2022/02/17 13:39:36 Event received: Context Attributes, specversion: 1.0 type: httpbody source: github/com/pavolloffay id: fad4139c-b3fb-48b2-b0f4-fee44addc5f1 time: 2022-02-17T13:39:34.426355726Z datacontenttype: text/plain Extensions, knativearrivaltime: 2022-02-17T13:39:34.491325425Z Data, hello from first, traceid=5f2c4775e0e36efc1d554a0b6c456cc1
We see that the trace context is not directly present in the event object. However, it is encoded in the incoming transport message - HTTP headers.
In the previous section, it was mentioned that the Knative serving and eventing components are instrumented with OpenCensus SDK. The instrumentation will change in the future to OpenTelemetry which is tracked in knative/eventing/#3126 and knative/pkg#855. The SDK change might not have an immediate impact on the user, however, it will enable users to start natively reporting data in OpenTelemetry format (OTLP).
Another recently merged change is the addition of Cloudevents semantic attributes into the OpenTelemetry specification. The document standardizes attributes related to CloudEvents. The screenshot below is from the demo application that is still not using the standardized attribute names:
Tracing in Knative can be easily enabled. Please follow the official documentation for a step-by-step guide. Let’s briefly describe the process here:
- Deploy a tracing system that can ingest tracing data in Zipkin format - Zipkin, Jaeger, or OpenTelemetry collector
- Enable tracing in Knative eventing
- Enable tracing in Knative serving
In the beginning, I recommended using 100% sampling rate configuration to capture trace data for all traffic in the cluster.
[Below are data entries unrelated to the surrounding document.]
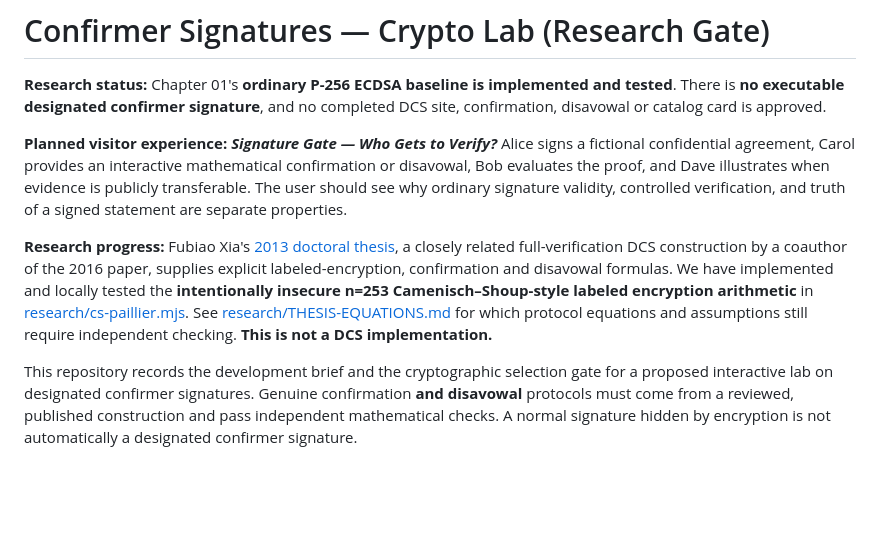
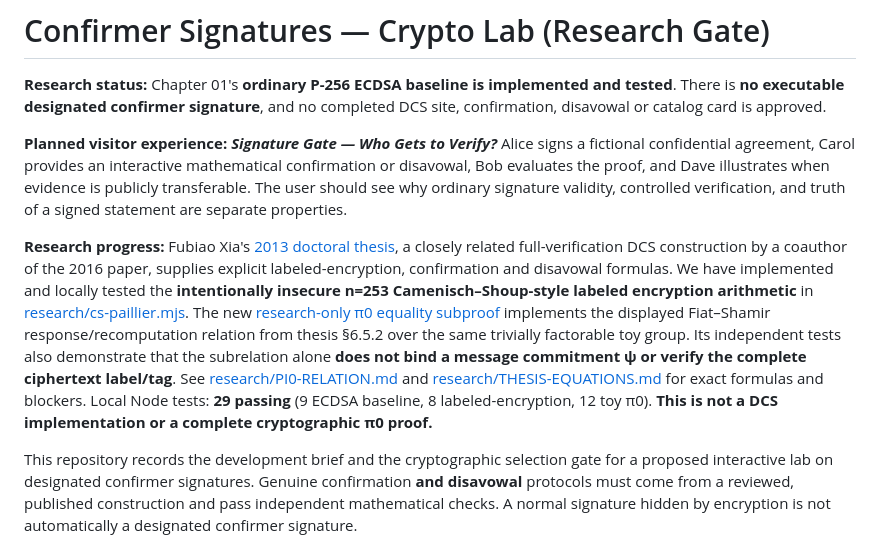
Before and after one commit to systemslibrarian/crypto-lab-confirmer-signatures, a Markdown page: README.md, the part around the change. Rendered like a GitHub page; blank space fills up the shorter version.

Commit message:
Record working π0 subrelation tests and exact non-DCS limitations

```diff
--- a/README.md
+++ b/README.md
@@ -4,7 +4,7 @@
 
 **Planned visitor experience: _Signature Gate — Who Gets to Verify?_** Alice signs a fictional confidential agreement, Carol provides an interactive mathematical confirmation or disavowal, Bob evaluates the proof, and Dave illustrates when evidence is publicly transferable. The user should see why ordinary signature validity, controlled verification, and truth of a signed statement are separate properties.
 
-**Research progress:** Fubiao Xia's [2013 doctoral thesis](https://etheses.bham.ac.uk/4579/1/Xia13PhD.pdf), a closely related full-verification DCS construction by a coauthor of the 2016 paper, supplies explicit labeled-encryption, confirmation and disavowal formulas. We have implemented and locally tested the **intentionally insecure n=253 Camenisch–Shoup-style labeled encryption arithmetic** in [research/cs-paillier.mjs](research/cs-paillier.mjs). See [research/THESIS-EQUATIONS.md](research/THESIS-EQUATIONS.md) for which protocol equations and assumptions still require independent checking. **This is not a DCS implementation.**
+**Research progress:** Fubiao Xia's [2013 doctoral thesis](https://etheses.bham.ac.uk/4579/1/Xia13PhD.pdf), a closely related full-verification DCS construction by a coauthor of the 2016 paper, supplies explicit labeled-encryption, confirmation and disavowal formulas. We have implemented and locally tested the **intentionally insecure n=253 Camenisch–Shoup-style labeled encryption arithmetic** in [research/cs-paillier.mjs](research/cs-paillier.mjs). The new [research-only π0 equality subproof](research/pi0-equality.mjs) implements the displayed Fiat–Shamir response/recomputation relation from thesis §6.5.2 over the same trivially factorable toy group. Its independent tests also demonstrate that the subrelation alone **does not bind a message commitment ψ or verify the complete ciphertext label/tag**. See [research/PI0-RELATION.md](research/PI0-RELATION.md) and [research/THESIS-EQUATIONS.md](research/THESIS-EQUATIONS.md) for exact formulas and blockers. Local Node tests: **29 passing** (9 ECDSA baseline, 8 labeled-encryption, 12 toy π0). **This is not a DCS implementation or a complete cryptographic π0 proof.**
 
 This repository records the development brief and the cryptographic selection gate for a proposed interactive lab on designated confirmer signatures. Genuine confirmation **and disavowal** protocols must come from a reviewed, published construction and pass independent mathematical checks. A normal signature hidden by encryption is not automatically a designated confirmer signature.
 
```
This will help to avoid any issues with sampling, do not forget to change this configuration once moving to the production environment.
We have learned what distributed tracing capabilities Knative project provides out-of-the-box and which parts need more work from the user. Generally speaking Knative emits rich tracing data, however, as always the user is responsible to instrument the workload and make sure trace-context is propagated from inbound to outbound requests or events. This is exactly the same situation as implementing distributed tracing in service meshes.
OpenTelemetry can help to instrument the user workload and correctly propagate the trace-context. Depending on the language, the user can initialize instrumentation libraries explicitly in the code or even dynamically inject OpenTelemetry auto-instrumentation into the workload.
- Knative docs: https://knative.dev/docs/
- Knative serving tracing config: https://knative.dev/docs/serving/accessing-traces/
- Knative eventing tracing config: https://knative.dev/docs/eventing/accessing-traces/
- Cloud events: https://cloudevents.io/
- Zipkin B3: https://github.com/openzipkin/b3-propagation
- W3C Trace-Context: https://www.w3.org/TR/trace-context/
- OpenTelemetry instrumentation for Cloudevents Golang SDK: https://github.com/cloudevents/sdk-go/tree/main/observability/opentelemetry/v2
- Cloudevents OpenTelemetry attributes: https://github.com/open-telemetry/opentelemetry-specification/blob/main/specification/trace/semantic_conventions/cloudevents.md
- Knative tracing demo: https://github.com/pavolloffay/knative-tracing